Dems hold ’08 edge on GOP hopefuls in everything but likability
Democrats seem to have nearly everything going their way in the 2008 presidential election campaign, except the most likable candidates.
It is widely acknowledged that Republicans face another tough, candidate-killing campaign year as a result of an unpopular war in Iraq and a rash of administration scandals, but pollsters and analysts say the party has one major advantage that could help them overcome the Democrats next year: Republican presidential front-runners draw higher favorability ratings from voters.
“In spite of a very favorable Democratic environment, the public views the current Republican frontrunners more positively than the current Democratic front-runners,” the Gallup Poll said in an analysis of how the 2008 election is shaping up.
Republican front-runners Rudolph W. Giuliani, the former New York mayor, and Sen. John McCain of Arizona “typically receive favorable ratings in the mid-50s to low 60s.” This compares with ratings in the low 50 percent range for Democrats Barack Obama, the senator from Illinois, and former Sen. John Edwards of North Carolina, and especially Sen. Hillary Rodham Clinton of New York, whose approval ratings “have descended into the 40s,” Gallup said.
Other independent polls, with few exceptions, conducted last month appear to support Gallup’s analysis. A Fox News poll of 900 voters gave a 55 percent favorable score to Mr. Giuliani and 49 percent to Mr. McCain. This compared with 46 percent favorable ratings for Mrs. Clinton and Mr. Obama.
A CBS poll of registered voters conducted April 9 to 12 showed Mrs. Clinton with an unfavorable rating of 46 percent, compared with lower unfavorable scores of 37 percent and 28 percent for Mr. Giuliani and Mr. McCain respectively.

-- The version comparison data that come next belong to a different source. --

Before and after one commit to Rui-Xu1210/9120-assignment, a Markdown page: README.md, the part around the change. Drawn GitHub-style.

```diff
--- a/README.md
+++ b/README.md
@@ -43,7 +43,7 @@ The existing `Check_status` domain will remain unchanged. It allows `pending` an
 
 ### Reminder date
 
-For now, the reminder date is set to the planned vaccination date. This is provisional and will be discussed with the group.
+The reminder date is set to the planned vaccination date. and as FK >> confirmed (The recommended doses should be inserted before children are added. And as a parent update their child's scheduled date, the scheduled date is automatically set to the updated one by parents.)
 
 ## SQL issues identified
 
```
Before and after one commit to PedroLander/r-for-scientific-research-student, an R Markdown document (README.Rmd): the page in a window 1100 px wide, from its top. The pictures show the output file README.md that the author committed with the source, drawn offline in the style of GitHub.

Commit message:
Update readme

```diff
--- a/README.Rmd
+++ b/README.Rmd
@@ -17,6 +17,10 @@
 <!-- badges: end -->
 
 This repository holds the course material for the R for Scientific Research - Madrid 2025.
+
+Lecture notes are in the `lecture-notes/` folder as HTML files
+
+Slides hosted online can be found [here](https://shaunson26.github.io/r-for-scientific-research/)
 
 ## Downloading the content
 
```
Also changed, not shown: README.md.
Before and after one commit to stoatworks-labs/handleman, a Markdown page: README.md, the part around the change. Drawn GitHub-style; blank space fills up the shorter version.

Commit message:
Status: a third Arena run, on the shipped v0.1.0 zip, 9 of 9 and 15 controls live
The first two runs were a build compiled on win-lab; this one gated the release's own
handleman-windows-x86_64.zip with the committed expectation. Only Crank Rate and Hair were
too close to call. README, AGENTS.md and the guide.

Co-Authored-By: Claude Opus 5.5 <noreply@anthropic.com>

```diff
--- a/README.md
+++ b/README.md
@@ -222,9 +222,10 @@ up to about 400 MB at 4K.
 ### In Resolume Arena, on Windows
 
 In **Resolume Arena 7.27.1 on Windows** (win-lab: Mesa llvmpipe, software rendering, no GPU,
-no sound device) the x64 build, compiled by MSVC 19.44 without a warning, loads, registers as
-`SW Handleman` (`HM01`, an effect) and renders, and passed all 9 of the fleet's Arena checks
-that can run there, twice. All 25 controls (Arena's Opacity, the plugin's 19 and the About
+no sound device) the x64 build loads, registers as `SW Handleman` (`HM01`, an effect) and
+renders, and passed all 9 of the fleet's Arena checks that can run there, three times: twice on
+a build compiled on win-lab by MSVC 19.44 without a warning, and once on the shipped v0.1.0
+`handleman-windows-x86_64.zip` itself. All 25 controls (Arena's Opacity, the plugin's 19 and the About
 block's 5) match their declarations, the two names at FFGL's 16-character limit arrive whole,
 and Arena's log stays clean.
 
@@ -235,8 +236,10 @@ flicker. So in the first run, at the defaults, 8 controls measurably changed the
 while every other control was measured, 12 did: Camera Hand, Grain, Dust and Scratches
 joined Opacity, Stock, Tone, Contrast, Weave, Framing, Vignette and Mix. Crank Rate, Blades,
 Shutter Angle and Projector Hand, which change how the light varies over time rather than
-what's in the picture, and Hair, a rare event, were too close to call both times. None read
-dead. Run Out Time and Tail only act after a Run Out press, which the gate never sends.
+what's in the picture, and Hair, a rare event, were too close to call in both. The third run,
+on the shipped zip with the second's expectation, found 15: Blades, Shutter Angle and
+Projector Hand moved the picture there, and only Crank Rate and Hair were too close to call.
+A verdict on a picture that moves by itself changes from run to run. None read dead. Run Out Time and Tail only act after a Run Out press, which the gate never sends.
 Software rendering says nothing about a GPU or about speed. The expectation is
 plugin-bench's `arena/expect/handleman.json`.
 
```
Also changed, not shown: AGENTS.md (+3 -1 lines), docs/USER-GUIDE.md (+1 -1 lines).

“This Republican advantage in candidate popularity at this point may be offsetting the Democratic advantage in the political environment,” the polling organization said.
Even Democrats acknowledge several points in the Gallup analysis, though few are willing to do so publicly at this point in the campaign.
“Likability is a potential problem for the Democrats. There’s a great deal of truth in what [Gallup] is saying,” said Bud Jackson, a Democratic campaign consultant.
Independent analysts, too, say the Republican Party could overcome a hostile political environment with a more appealing nominee.
“The Democrats start with an advantage in the political environment, but not with an advantage that is so overwhelming at this point that we could say the Republicans could not win,” said election analyst Stuart Rothenberg.
“But it’s likely their ability to win next year will depend on the personal appeal of the two nominees,” he said.
Among Democratic front-runners, no one has experienced a deeper loss in personal appeal with general election voters than Mrs. Clinton — raising questions about her electability in the minds of some Democrats and hopes among many Republicans that she will be the Democratic nominee.
Her favorability ratings soared to nearly 60 percent earlier this year, “but by mid-April they had plummeted to 45 percent. Among the well-known contenders in both parties, only [Republican Newt] Gingrich is less popular at this point,” Gallup said.
“She is also less likely than Obama to be seen as likable,” the polling group said.
That likability deficit in Mrs. Clinton’s candidacy has become a growing topic of discussion in some Democratic circles.
“It’s certainly true that this trend of declining favorability ratings is troubling. An important factor for any of the candidates is their likability and whether the voters think they care about them,” Mr. Jackson said.
Independent analysts say there is plenty of time for her to turn around her high unfavorable scores.